%%

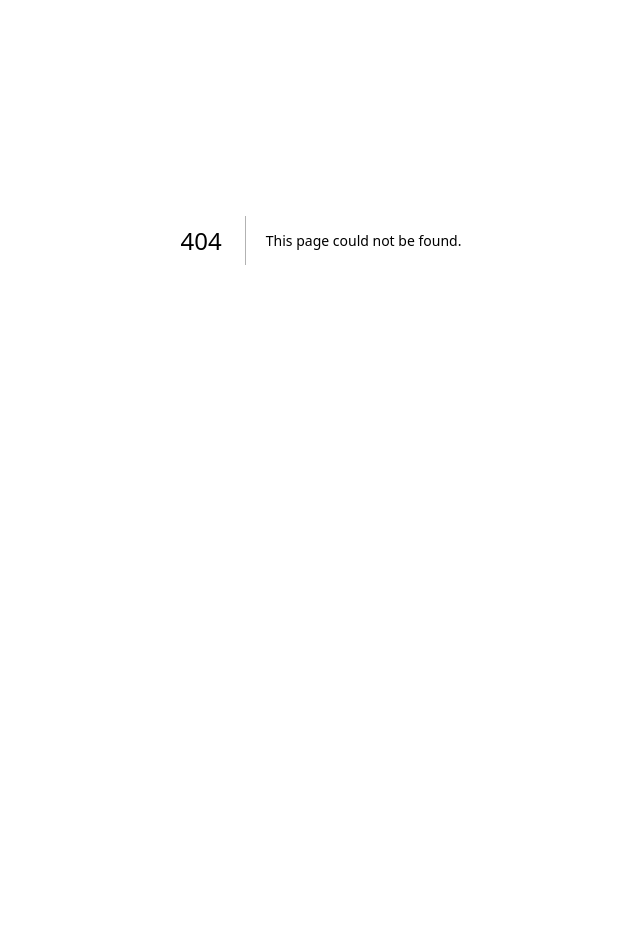
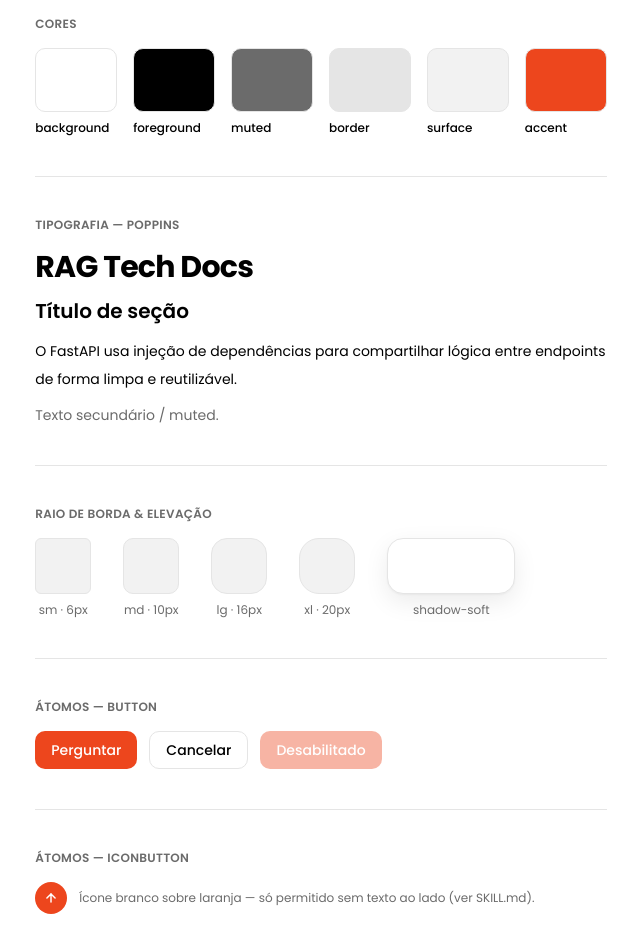
Before and after one commit to ignaciozz/rag-tech, a Next.js app in the folder frontend/: page /styleguide in a window 1280 px wide. Before the commit this address had no page. Shown: the part 160-1112 px from the top of the page, without its empty margins (319-959 px from the left). Before the commit the page ends 800 px from the top, so only its background shows below. Built offline with nearby package versions, Linux system fonts and the light colour scheme.

Commit message:
style(styleguide): padronizando Design System com nova /styleguide

```diff
--- /dev/null
+++ b/frontend/app/styleguide/page.tsx
@@ -0,0 +1,169 @@
+import { Button } from "@/components/atoms/Button";
+import { IconButton } from "@/components/atoms/IconButton";
+import { Badge } from "@/components/atoms/Badge";
+import { ThemeToggle } from "@/components/atoms/ThemeToggle";
+import { UserMessage } from "@/components/molecules/UserMessage";
+import { AssistantMessage } from "@/components/molecules/AssistantMessage";
+import { ChatInput } from "@/components/molecules/ChatInput";
+import { ChatHeader } from "@/components/organisms/ChatHeader";
+
+function Section({
+  title,
+  children,
+}: {
+  title: string;
+  children: React.ReactNode;
+}) {
+  return (
+    <section className="flex flex-col gap-4 border-b border-border py-10">
+      <h2 className="text-xs font-semibold uppercase tracking-wide text-muted">
+        {title}
+      </h2>
+      {children}
+    </section>
+  );
+}
+
+function Swatch({ name, className }: { name: string; className: string }) {
+  return (
+    <div className="flex flex-col gap-2">
+      <div
+        className={`h-16 w-full rounded-md border border-border ${className}`}
+      />
+      <span className="text-xs font-medium">{name}</span>
+    </div>
+  );
+}
+
+function RadiusSample({ name, className }: { name: string; className: string }) {
+  return (
+    <div className="flex flex-col items-center gap-2">
+      <div className={`h-14 w-14 border border-border bg-surface ${className}`} />
+      <span className="text-xs text-muted">{name}</span>
+    </div>
+  );
+}
+
+export default function Styleguide() {
+  return (
+    <main className="mx-auto max-w-3xl px-6">
+      <div className="flex items-center justify-between py-10">
+        <div>
+          <h1 className="text-2xl font-semibold tracking-tight">
+            Design System
+          </h1>
+          <p className="mt-1 text-sm text-muted">
+            RAG Tech Docs — tokens e componentes ao vivo (Atomic Design).
+          </p>
+        </div>
+        <ThemeToggle />
+      </div>
+
+      <Section title="Cores">
+        <div className="grid grid-cols-3 gap-4 sm:grid-cols-6">
+          <Swatch name="background" className="bg-background" />
+          <Swatch name="foreground" className="bg-foreground" />
+          <Swatch name="muted" className="bg-muted" />
+          <Swatch name="border" className="bg-border" />
+          <Swatch name="surface" className="bg-surface" />
+          <Swatch name="accent" className="bg-accent" />
+        </div>
+      </Section>
+
+      <Section title="Tipografia — Poppins">
+        <div className="flex flex-col gap-3">
+          <p className="text-3xl font-bold tracking-tight">RAG Tech Docs</p>
+          <p className="text-xl font-semibold">Título de seção</p>
+          <p className="max-w-prose text-sm leading-7">
+            O FastAPI usa injeção de dependências para compartilhar lógica
+            entre endpoints de forma limpa e reutilizável.
+          </p>
+          <p className="text-sm text-muted">Texto secundário / muted.</p>
+        </div>
+      </Section>
+
+      <Section title="Raio de borda & elevação">
+        <div className="flex flex-wrap items-end gap-8">
+          <RadiusSample name="sm · 6px" className="rounded-sm" />
+          <RadiusSample name="md · 10px" className="rounded-md" />
+          <RadiusSample name="lg · 16px" className="rounded-lg" />
+          <RadiusSample name="xl · 20px" className="rounded-xl" />
+          <div className="flex flex-col items-center gap-2">
+            <div className="h-14 w-32 rounded-lg border border-border bg-background shadow-soft" />
+            <span className="text-xs text-muted">shadow-soft</span>
+          </div>
+        </div>
+      </Section>
+
+      <Section title="Átomos — Button">
+        <div className="flex gap-3">
+          <Button variant="primary">Perguntar</Button>
+          <Button variant="secondary">Cancelar</Button>
+          <Button variant="primary" disabled>
+            Desabilitado
+          </Button>
+        </div>
+      </Section>
+
+      <Section title="Átomos — IconButton">
+        <div className="flex items-center gap-3">
+          <IconButton aria-label="Enviar pergunta">
+            <svg
+              width="14"
+              height="14"
+              viewBox="0 0 24 24"
+              fill="none"
+              stroke="currentColor"
+              strokeWidth="2.5"
+              strokeLinecap="round"
+              strokeLinejoin="round"
+            >
+              <line x1="12" y1="19" x2="12" y2="5" />
+              <polyline points="5 12 12 5 19 12" />
+            </svg>
+          </IconButton>
+          <span className="text-xs text-muted">
+            Ícone branco sobre laranja — só permitido sem texto ao lado (ver
+            SKILL.md).
+          </span>
+        </div>
+      </Section>
+
+      <Section title="Átomos — Badge">
+        <div className="flex flex-wrap gap-2">
+          <Badge>Fonte 1 · FastAPI · pág. 12</Badge>
+          <Badge>Fonte 2 · PostgreSQL · pág. 4</Badge>
+        </div>
+      </Section>
+
+      <Section title="Átomos — ThemeToggle">
+        <ThemeToggle />
+      </Section>
+
+      <Section title="Moléculas — Mensagens">
+        <div className="flex flex-col gap-4 rounded-lg border border-border p-5">
+          <UserMessage content="O que é injeção de dependências no FastAPI?" />
+          <AssistantMessage
+            content="É um sistema que permite compartilhar lógica entre endpoints [Fonte 1]."
+            sources={[{ n: 1, doc: "FastAPI", page: 12 }]}
+          />
+        </div>
+      </Section>
+
+      <Section title="Moléculas — ChatInput">
+        <ChatInput />
+      </Section>
+
+      <Section title="Organismos — ChatHeader">
+        <div className="overflow-hidden rounded-lg border border-border">
+          <ChatHeader />
+        </div>
+      </Section>
+
+      <p className="py-10 text-xs text-muted">
+        Organismo ChatWindow e template ChatPageTemplate: ver a tela de chat
+        completa em <code className="text-foreground">/</code>.
+      </p>
+    </main>
+  );
+}
--- a/frontend/components/atoms/Button.tsx
+++ b/frontend/components/atoms/Button.tsx
@@ -9,10 +9,16 @@ export function Button({
   className = "",
   ...props
 }: ButtonProps) {
-  const base = "rounded-md px-4 py-2 text-sm font-medium transition-colors";
+  const base =
+    "rounded-md px-4 py-2 text-sm font-medium transition disabled:opacity-40 disabled:cursor-not-allowed";
   const variants = {
-    // Texto preto sobre o laranja: é o único jeito de manter AA (ver SKILL.md)
-    primary: "bg-accent text-accent-foreground hover:opacity-90",
+    // Exceção deliberada de contraste: branco sobre --color-accent dá 3.82:1,
+    // abaixo do mínimo AA de 4.5:1 para texto. Aceito conscientemente — ver
+    // SKILL.md ("Acessibilidade") para o racional e a alternativa (preto,
+    // --color-accent-foreground, 5.49:1) caso isso precise ser revertido.
+    // hover:brightness em vez de opacity — mudança de opacidade some quase
+    // imperceptível num laranja já saturado com texto branco em cima.
+    primary: "bg-accent text-white hover:brightness-90",
     secondary:
       "border border-border text-foreground hover:bg-surface",
   };
--- a/frontend/components/atoms/IconButton.tsx
+++ b/frontend/components/atoms/IconButton.tsx
@@ -9,7 +9,7 @@ export function IconButton({ className = "", ...props }: IconButtonProps) {
     <button
       // Ícone branco sobre laranja: passa no mínimo de contraste de elemento
       // gráfico (3:1), diferente do texto (4.5:1) — ver SKILL.md.
-      className={`flex h-8 w-8 shrink-0 items-center justify-center rounded-full bg-accent text-white transition-opacity hover:opacity-90 disabled:opacity-40 ${className}`}
+      className={`flex h-8 w-8 shrink-0 items-center justify-center rounded-full bg-accent text-white transition hover:brightness-90 disabled:opacity-40 ${className}`}
       {...props}
     />
   );
```
Also changed, not shown: 1 other file (tests, documents, lock files or other folders).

%%

How many lines in the data above contain the word "foreground"? Reply with only that figure.

5